Philipson, Herman L., 16
Pierce, Robert, 1
Pierce, Robert W., 16
Pierce, Waldo, 7
Pierce, Waldo B., 16
Prewett, Edw. A., 16
Price, David S., 16
Rarick, Clayt, 4
Rarick, Clayton F., 16
Reed, Raymond J., 16
Riggs, Thomas J., 16
Rossi, Linda, 4, 7
Rossi, Linda & Lou, 4
Rossi, Lou, 7
Rossi, Louis P., 16
Roth, Nathan M., 16
Runyon, Mary & Earl, 4
Rusch, Marvin H., 16
Schieferstein, Fred, 16
Schnizlein, J. Glen, 16
Schutte, Philip F., 16
Scott, Earl, 7
Scott, Earl A., 16
Sebastinelli, Fred A., 16

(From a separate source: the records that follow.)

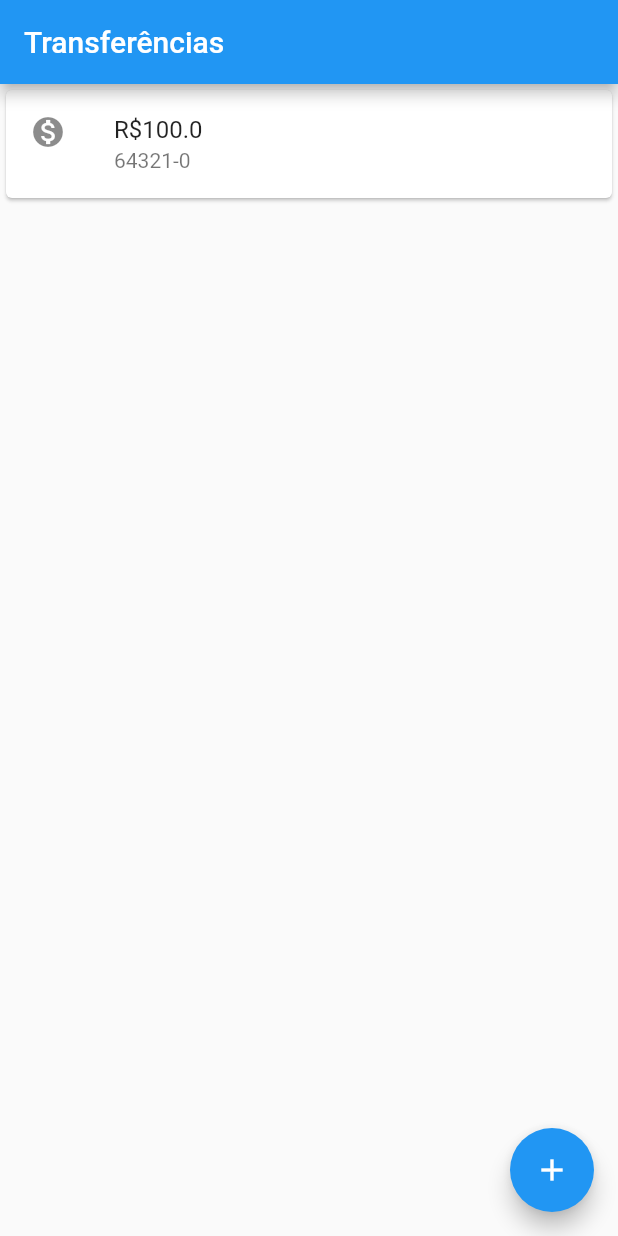
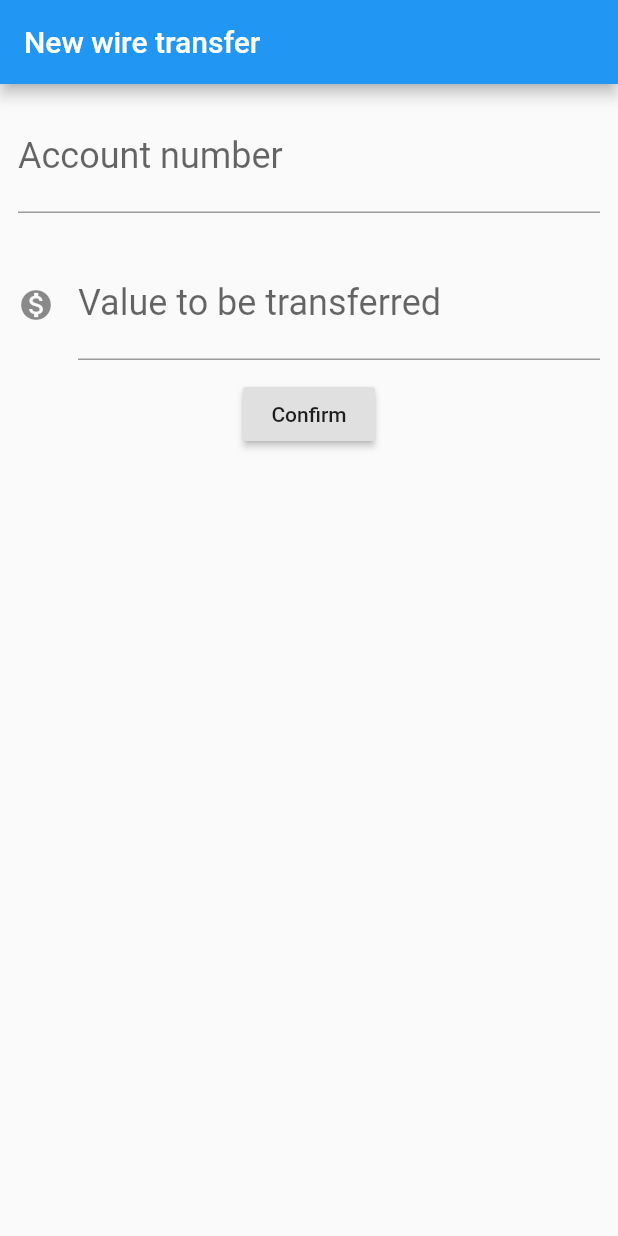
Before and after one commit to leonardonegrao/bytebank-flutter, a Flutter app: the screen it shows after launch, on a phone screen of 412 x 824 dp. Run offline on Flutter 3.47's test engine with Material 2 defaults, Android fonts, the phone set to English and light mode, and no system bars.

Commit message:
creates WireTransferForm

```diff
--- a/lib/main.dart
+++ b/lib/main.dart
@@ -1,39 +1,108 @@
 import 'package:flutter/material.dart';
 
-void main() => runApp(
-  MaterialApp(
+void main() => runApp(BytebankApp());
+
+class BytebankApp extends StatelessWidget {
+  @override
+  Widget build(BuildContext context) {
+    return MaterialApp(
       home: Scaffold(
-      body: WireTransferList(),
-      appBar: AppBar(
-        title: Text('Transferências'),
+        body: WireTransferForm(),
       ),
-      floatingActionButton: FloatingActionButton(
-        child: Icon(Icons.add),
+    );
+  }
+}
+
+class WireTransferForm extends StatelessWidget {
+  final TextEditingController _controllerAccountNumberField =
+      TextEditingController();
+  final TextEditingController _controllerValueField = TextEditingController();
+
+  @override
+  Widget build(BuildContext context) {
+    return Scaffold(
+      appBar: AppBar(title: Text('New wire transfer')),
+      body: Column(
+        children: <Widget>[
+          Padding(
+            padding: const EdgeInsets.all(12.0),
+            child: TextField(
+              controller: _controllerAccountNumberField,
+              keyboardType: TextInputType.number,
+              style: TextStyle(
+                fontSize: 24.0,
+              ),
+              decoration: InputDecoration(
+                labelText: 'Account number',
+                hintText: '00000-0',
               ),
             ),
           ),
+          Padding(
+            padding: const EdgeInsets.all(12.0),
+            child: TextField(
+              controller: _controllerValueField,
+              keyboardType: TextInputType.number,
+              style: TextStyle(
+                fontSize: 24.0,
+              ),
+              decoration: InputDecoration(
+                icon: Icon(Icons.monetization_on),
+                labelText: 'Value to be transferred',
+                hintText: '00.0',
+              ),
+            ),
+          ),
+          RaisedButton(
+            child: Text('Confirm'),
+            onPressed: () {
+              final String accountNumber = _controllerAccountNumberField.text;
+              final double value = double.tryParse(_controllerValueField.text);
+
+              if (value != null) {
+                final newWireTransfer = WireTransfer(value, accountNumber);
+                final newWireTransferToString = newWireTransfer.toString();
+                Scaffold.of(context).showSnackBar(
+                  SnackBar(
+                    content: Text('$newWireTransferToString'),
+                  ),
                 );
+              }
+            },
+          ),
+        ],
+      ),
+    );
+  }
+}
 
 class WireTransferList extends StatelessWidget {
   @override
   Widget build(BuildContext context) {
-    return Column(
+    return Scaffold(
+      appBar: AppBar(
+        title: Text('Wire Transfers'),
+      ),
+      body: Column(
         children: [
           WireTransferItem(new WireTransfer(100.0, "64321-0")),
         ],
+      ),
+      floatingActionButton: FloatingActionButton(
+        child: Icon(Icons.add),
+        onPressed: () {},
+      ),
     );
   }
 }
 
 class WireTransferItem extends StatelessWidget {
-
   final WireTransfer _wireTransfer;
 
   const WireTransferItem(this._wireTransfer);
 
   getValueAsCurrency() {
-    final valueAsString =  this
-        ._wireTransfer.value.toString();
+    final valueAsString = this._wireTransfer.value.toString();
     final valueAsCurrency = 'R\$' + valueAsString;
     return valueAsCurrency;
   }
@@ -55,4 +124,12 @@ class WireTransfer {
   final String accountNumber;
 
   WireTransfer(this.value, this.accountNumber);
+
+  @override
+  String toString() {
+    final value = this.value;
+    final accountNumber = this.accountNumber;
+
+    return 'Wire transfer to $accountNumber of value $value';
   }
+}
```
Lines whose indentation alone changed are shown as unchanged.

Sgrignoli, Martha & Mike, 4
Sgrignoli, Michael G., 16
Siska, Joseph J., 16
Smith, Charles L., 16
Smyth, Frances & Les, 4
Smyth, Lester S., 16
Snyder, P. B., 7
Solecki, Emil, 4, 16
Solecki, Ethel & Emil, 4
Solecki, Judy, 4
Spayd, Norman S., 16
St. Vith, 1, 3, 17, 19, 21, 23
Stern, Stewart, 16
Strickland, J. B., 16
Swider, Charles J., 6, 16
Sylvester, Ken, 16
Taylor, Lee B., 16
The Battle Of The Ardennes, 8
The Lion's Tale, 18
Thoma, George, 16
Thomas, Maj., 21
Thomas, Sue & George, 4
Tissot, Harrison C., 16
Trail, Adrian & Reed, 4
Tribout, Arthur J., 16
Vial, Dr. H. R. W., 16
Vielsalm, 8, 19
Vielsalm, Belgium, 8
Villwock, Russell H., 3, 16
Wachtel, Dr. Hans, 16
Walsh, Daisy & Charlie, 4
Ward, Duke, 7
Ward, Nathan D., 3
Warken, Robert, 16
Warnken, Robert, 6
Warren, Clarence E., 16
Watt, Howard, 16
Watt, Lois & Howard, 4
Wells, James E., 16
Westphal, Lawrence H., 16
Woerner, David M., 16
Wood, Eric F., 7
Wood, Gen., 7
Wood, Lt., 8
Wood, Lt. Gen. Eric Fisher, 7
Woodall, P. C., 3
Woodburn, Donald J., 16
Zorn, Seymour H., 16
Zuckerman, Jack, 16